Turner explained in a post-conference interview that the studies referred to were conducted on other indigenous populations in North America and in the Pacific Islands. Defenders of Neel and Chagnon have claimed there was no reason not to use the Edmonston B vaccine on the Yanomami because it was state-of-the-art in 1968, said Turner, who added that the vaccine was administered in conjunction with gamma globulin, a treatment for the respiratory problems and fevers that were side effects of Edmonston B.
“The reason why Neel used the Edmonston B vaccine has not adequately been addressed,” said Turner of Neel’s actions. He said there was compelling evidence against using the vaccine. “The Marshall Islanders vaccinated experienced some of the highest fevers on record.”
Turner said that Neel also failed to provide adequate post-inoculation care, if at all, to the Yanomami. The follow-up treatment could potentially last up to 13 days, said Turner. Neel’s personal notes indicate he was unprepared to provide that care because he had a schedule to keep and wanted to avoid distracting Willard Centerwall, the expedition medical officer, from the tissue collection.
According to Turner, Centerwall did confront Neel, also a doctor by trade, over the extreme reactions to Edmonston B as a violation of the Hippocratic Oath. Turner said Neel might have wanted to observe the effects of a natural epidemic, bringing him into further conflict with Centerwall. Centerwall’s son has also said publicly that Neel refused to alter the vaccination program until Centerwall agreed to videotape a statement stating the Edmonston B vaccine had not been harmful to the Yanomami.
Centerwall is alive, but suffering from a severe case of Alzheimer’s Disease.
Supporters of Chagnon and Neel in particular have said the protocol the immunizations were following of vaccinating only half the village was designed to create a control group. Turner and others opposed to Chagnon and Neel have described the plan as a “medical measure” and not part of any treatment plan. They contend that only half the village was immunized to allow the other half to care for them while they suffered from the fevers and other side effects.
“The half village was not intended as a control group. They were intended as an auxiliary nursing corps,” said Turner. Turner’s report also said that Chagnon and Neel were “anthropologically naive” for not anticipating the Yanomami fleeing, often by entire villages, into the Amazon to escape the immunization teams as word of the side effects spread.
During this time period, as if threats of epidemics and violence were not enough, the Yanomami of Venezuela were plagued with the presence of another French anthropologist, Ja?ques Lizot. Lizot had been placed in voluntary exile in the Amazon after a scandal stemming from his attempted sexual assaults on the young children of his colleagues, said Turner. Upon arrival in Venezuela, Lizot is reported to have solicited young Indian boys into prostitution and attempted at least one rape.

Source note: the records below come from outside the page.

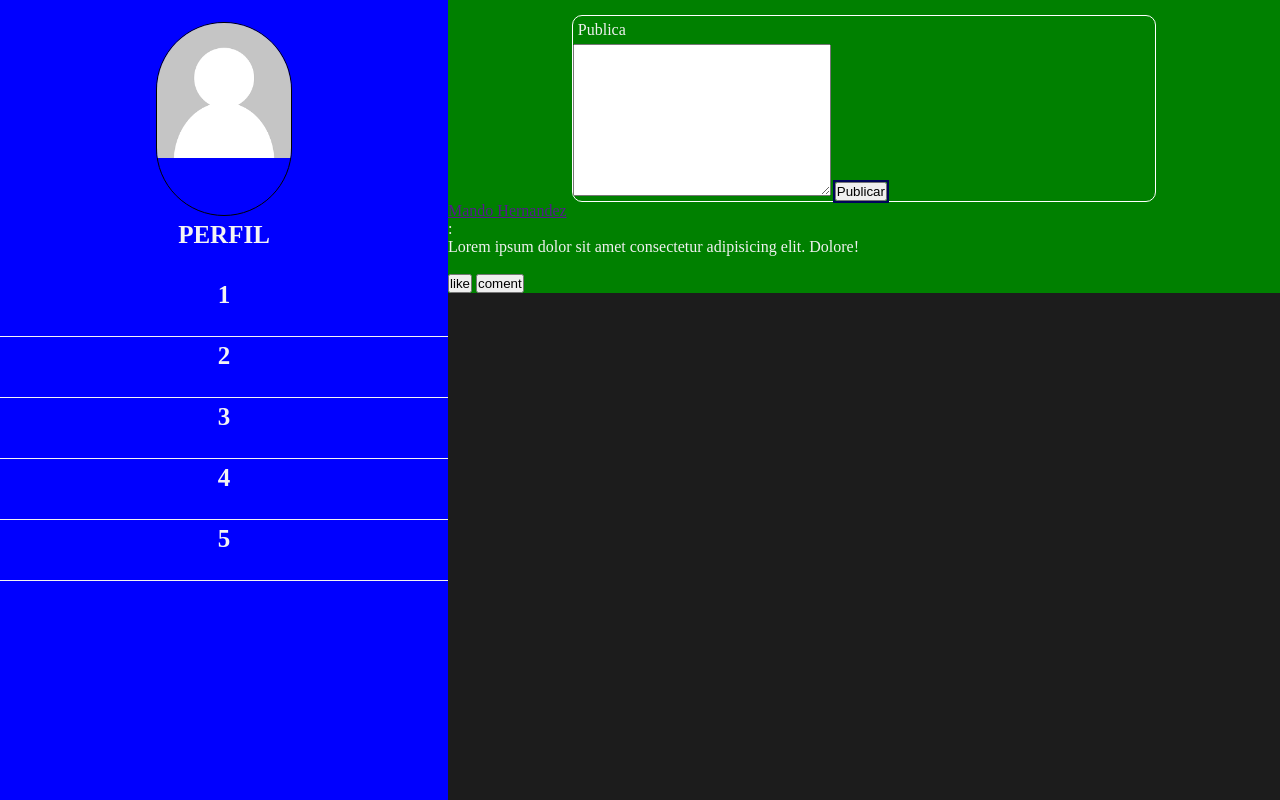
After one commit to ArmandoHdzBta/red-social, a PHP site: page /app/views/home.php in a window 1280 px wide. The commit adds this page. Run offline with PHP 8.4, Linux system fonts and the light colour scheme.

Commit message:
Archivos subidos

```diff
--- a/app/views/error.html
+++ b/app/views/error.html
@@ -1,5 +1,5 @@
 <!DOCTYPE html>
-<html lang="en">
+<html lang="es">
 <head>
 	<meta charset="UTF-8">
 	<meta name="viewport" content="width=device-width, initial-scale=1.0">
--- /dev/null
+++ b/app/views/home.php
@@ -0,0 +1,49 @@
+<!DOCTYPE html>
+<html lang="es">
+<head>
+	<meta charset="UTF-8">
+	<meta name="viewport" content="width=device-width, initial-scale=1.0">
+	<link rel="stylesheet" href="public/css/style.css">
+	<title>Document</title>
+</head>
+<body>
+	<div class="content-home">
+		<div class="nav">
+			<label for="">
+				<img src="public/imagenes/default.png" alt="">
+			</label>
+			<a href="">PERFIL</a>
+			<ul>
+				<li><a href="">1</a></li>
+				<li><a href="">2</a></li>
+				<li><a href="">3</a></li>
+				<li><a href="">4</a></li>
+				<li><a href="">5</a></li>
+			</ul>
+		</div>
+		<div class="contenido">
+			<div class="cont-post">
+				<p>publica</p>
+				<form action="">
+					<textarea name="textPost" id="" cols="30" rows="10"></textarea>
+					<input type="submit" value="Publicar">
+				</form>
+			</div>
+			<div class="post" id="idpost">
+				<div class="datos">
+					<p><a href="">Mando Hernandez</a></p>
+					<span class="">:</span>
+				</div>
+				<div class="cont">
+					<p>Lorem ipsum dolor sit amet consectetur adipisicing elit. Dolore!</p>
+					<img src="" alt="">
+				</div>
+				<div class="like-comment">
+					<button>like</button>
+					<button>coment</button>
+				</div>
+			</div>
+		</div>
+	</div>
+</body>
+</html>
--- a/public/css/style.css
+++ b/public/css/style.css
@@ -98,3 +98,80 @@ input{
 	outline: none;
 	outline: 2px solid #00035b;
 }
+/* style home */
+.content-home{
+	width: 100%;
+	height: 100vh;
+}
+
+.nav{
+	width: 35%;
+	height: 100Vh;
+	position: fixed;
+	overflow: hidden;
+	background: blue;
+}
+
+.nav label{
+	display: block;
+	width: 30%;
+	height: 24%;
+	margin: auto;
+	overflow: hidden;
+	margin-top: 5%;
+	border-radius: 105px;
+	border: 1px solid black;
+}
+
+.nav label img{
+	display: block;
+	width: 100%;
+}
+
+.nav a{
+	display: block;
+	padding: 5px;
+	height: 50px;
+	font-weight: bold;
+	font-size: 25px;
+	text-align: center;
+	color: #f4f4f4;
+	text-decoration: none;
+}
+
+.nav ul li a{
+	display: block;
+	padding: 5px;
+	height: 50px;
+	border-bottom: 1px solid #f4f4f4;
+	text-align: center;
+	color: #f4f4f4;
+	text-decoration: none;
+}
+
+a:hover{
+	background: rgba(255,255,255,.2);
+}
+
+.contenido{
+	width: 65%;
+	position: fixed;
+	margin-left: 35%;
+	background: green;
+}
+
+.cont-post{
+	width: 70%;
+	margin: auto;
+	margin-top: 15px;
+	border-radius: 10px;
+	border: 1px solid #fff;
+}
+
+.cont-post p{
+	display: block;
+	width: 100%;
+	padding: 5px;
+	text-align: left;
+	text-transform: capitalize;
+}
```
Also changed, not shown: BD/BDRedSocial.sql (added, +154 -0 lines), app/controller/HomeController.php (deleted, +0 -13 lines), app/controller/UsuarioController.php (+12 -5 lines), app/models/Conexion.php (added, +18 -0 lines), app/models/Usuario.php (+12 -2 lines), app/views/index.php (+8 -8 lines), BD/BDRedSocial.png (added), public/imagenes/default.png (added), 1 other file.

“The Venezuelans did not care about the Yanomami,” said Turner of the lack of Venezuelan police actions against Lizot. “Even when one did, that did not translate into adequate policing.” Turner added that even missionaries in the area tolerated Lizot because he was an advocate for Yanomami rights in Caracas when no else was. The Yanomami did undertake a raid on the village where Lizot lived in an attempt to punish him for his atrocious behavior, but he escaped.
“The Yanomami do not easily resort to violence,” said Turner.